3. Screencasting Software

Screencast production requires some kind of video-capture software and a microphone. The software, which can be a desktop client or web-based service, captures and synchronizes the video and audio files and compresses the completed movie into a format that can be shared. 

  • Jing (Windows or Mac) – (there is also a Pro version that can be purchased). Read about it and download here: http://www.techsmith.com/jing.html. Jing is one of the simplest screen-cast tools you can use; you launch, click to begin, and start recording. Everything is done in a single take, and when you click to stop the recording (5 minute limit — more on that later), your screen-cast video is ready in moments in .swf format. It can then be shared with friends, colleagues, classmates, students, etc. It’s great for street-level recording and is very approachable.
  • SnapzProX (Mac only) – available from Ambrosia software (retail $69 at the time of this writing). SnapzProX, like Jing, records everything in a single take; the difference is that there is no time limit, you have multiple options of how video is recorded, and files can be saved in numerous formats with numerous codecs. It’s great for those needing to quickly do screen-casts but who require multiple compression/file-type options.
  • Camtasia Studio (Windows or Mac – $299 at the time of this writing — but RU has a limited site license for both platforms) – Read about it here: http://www.techsmith.com/camtasia.html. Camtasia studio is a screen-cast production environment, similar to a traditional time-based video editing application. Users can combine video, still images, audio, and other text/graphics into their screen-casts, and can combine multiple takes into a single timeline. Faculty interested in trying it should contact Academic Technologies.
  • Camstudio (Windows only) – a freeware, open-source program very similar to Camtasia Studio. Download it here: http://camstudio.downloadasaurus.com.
  • QuickTime – anyone user with a Mac computer running a recent version of QuickTime has the ability to record their screen. Files are saved in QuickTime (.mov) format, and if necessary can be edited with either QuickTime or iMovie.
  • Screencast-o-matic – this is a web-based app that does the screen-casting on the user’s computer. The software is invoked from the website, and is very easy to use (10-minute limit). This is good for quick-and-easy screen-casts when there are no other applications available. Files can be saved to an online repository, or downloaded as QuickTime files to a user’s computer.

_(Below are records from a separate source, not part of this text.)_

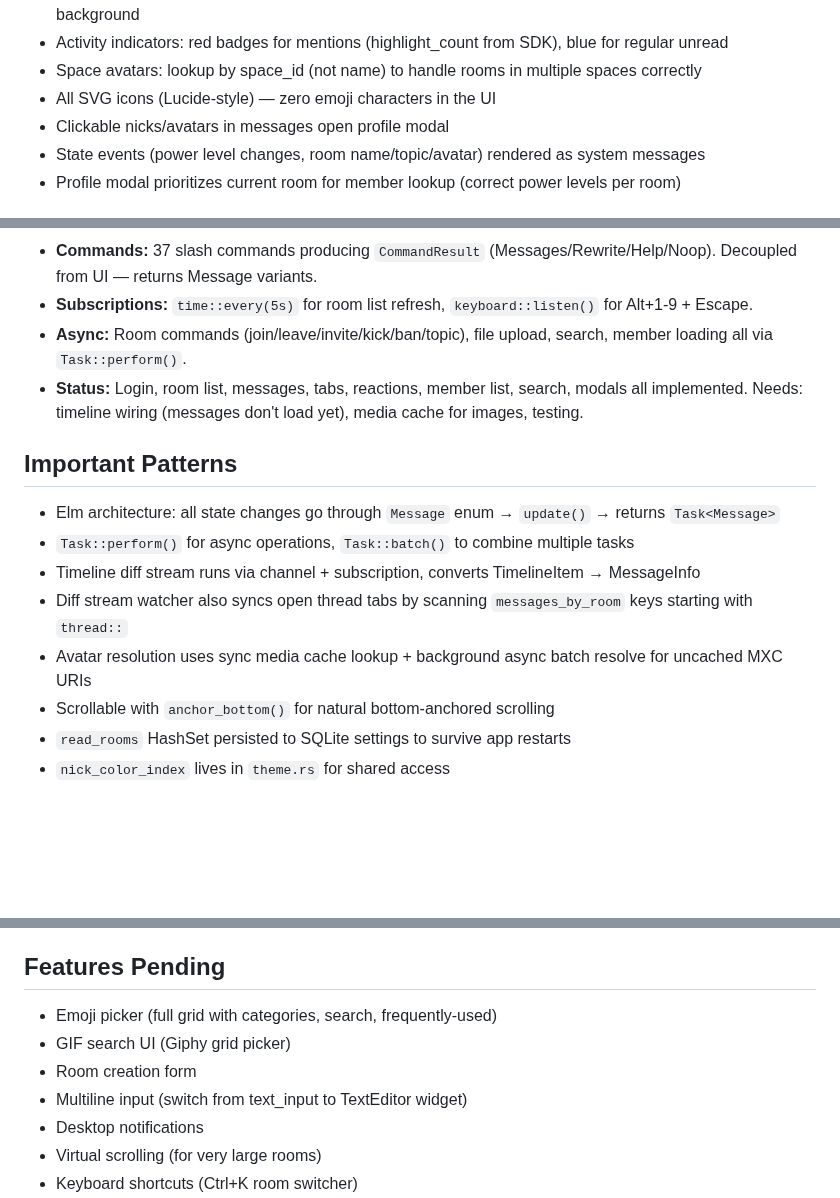
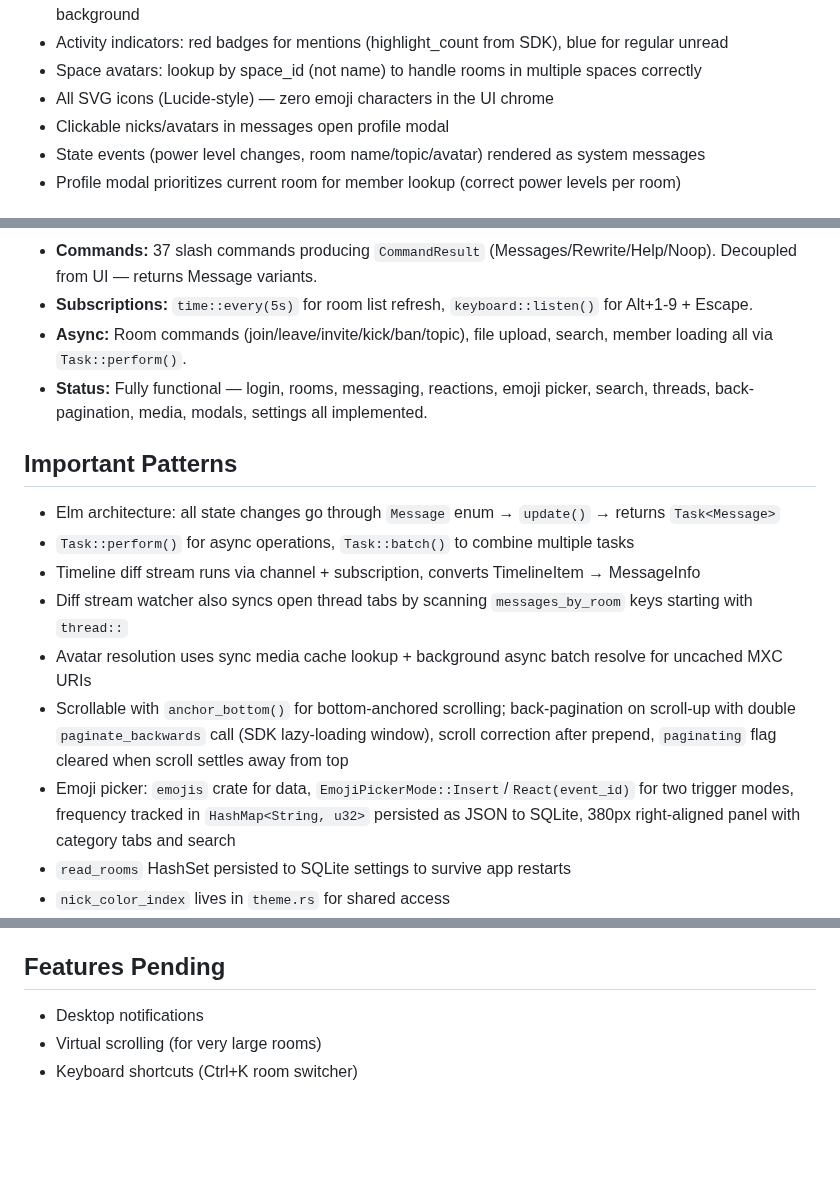
Before and after one commit to phrac/fluxchat, a Markdown page: CLAUDE.md, 3 parts joined by grey strips. Drawn GitHub-style; blank space fills up the shorter version.

```diff
--- a/CLAUDE.md
+++ b/CLAUDE.md
@@ -45,7 +45,7 @@ A cross-platform Matrix chat client written entirely in Rust. IRC-inspired UI. U
 - Highlight words: `/highlight`/`/unhighlight` with persisted keyword list, matching messages get red-tinted background
 - Activity indicators: red badges for mentions (highlight_count from SDK), blue for regular unread
 - Space avatars: lookup by space_id (not name) to handle rooms in multiple spaces correctly
-- All SVG icons (Lucide-style) — zero emoji characters in the UI
+- All SVG icons (Lucide-style) — zero emoji characters in the UI chrome
 - Clickable nicks/avatars in messages open profile modal
 - State events (power level changes, room name/topic/avatar) rendered as system messages
 - Profile modal prioritizes current room for member lookup (correct power levels per room)
@@ -65,7 +65,7 @@ cargo run -p fluxchat
 - **Commands:** 37 slash commands producing `CommandResult` (Messages/Rewrite/Help/Noop). Decoupled from UI — returns Message variants.
 - **Subscriptions:** `time::every(5s)` for room list refresh, `keyboard::listen()` for Alt+1-9 + Escape.
 - **Async:** Room commands (join/leave/invite/kick/ban/topic), file upload, search, member loading all via `Task::perform()`.
-- **Status:** Login, room list, messages, tabs, reactions, member list, search, modals all implemented. Needs: timeline wiring (messages don't load yet), media cache for images, testing.
+- **Status:** Fully functional — login, rooms, messaging, reactions, emoji picker, search, threads, back-pagination, media, modals, settings all implemented.
 
 ## Important Patterns
 - Elm architecture: all state changes go through `Message` enum → `update()` → returns `Task<Message>`
@@ -73,7 +73,8 @@ cargo run -p fluxchat
 - Timeline diff stream runs via channel + subscription, converts TimelineItem → MessageInfo
 - Diff stream watcher also syncs open thread tabs by scanning `messages_by_room` keys starting with `thread::`
 - Avatar resolution uses sync media cache lookup + background async batch resolve for uncached MXC URIs
-- Scrollable with `anchor_bottom()` for natural bottom-anchored scrolling
+- Scrollable with `anchor_bottom()` for bottom-anchored scrolling; back-pagination on scroll-up with double `paginate_backwards` call (SDK lazy-loading window), scroll correction after prepend, `paginating` flag cleared when scroll settles away from top
+- Emoji picker: `emojis` crate for data, `EmojiPickerMode::Insert`/`React(event_id)` for two trigger modes, frequency tracked in `HashMap<String, u32>` persisted as JSON to SQLite, 380px right-aligned panel with category tabs and search
 - `read_rooms` HashSet persisted to SQLite settings to survive app restarts
 - `nick_color_index` lives in `theme.rs` for shared access
 - Thread replies detected via `thread_root` field on `MsgLikeContent`, not `thread_summary` (SDK doesn't populate summary)
@@ -130,9 +131,5 @@ Login (password + SSO/OIDC with provider detection), session persistence, rooms
 
 ## Features Pending
-- Emoji picker (full grid with categories, search, frequently-used)
-- GIF search UI (Giphy grid picker)
-- Room creation form
-- Multiline input (switch from text_input to TextEditor widget)
 - Desktop notifications
 - Virtual scrolling (for very large rooms)
 - Keyboard shortcuts (Ctrl+K room switcher)
```
Also changed, not shown: other parts of CLAUDE.md (+3 -3 lines), README.md (+8 -10 lines), assets/screenshot-iced.png (added), 6 other files.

Reference: https://php.radford.edu/~knowledge/lore/article.php?id=406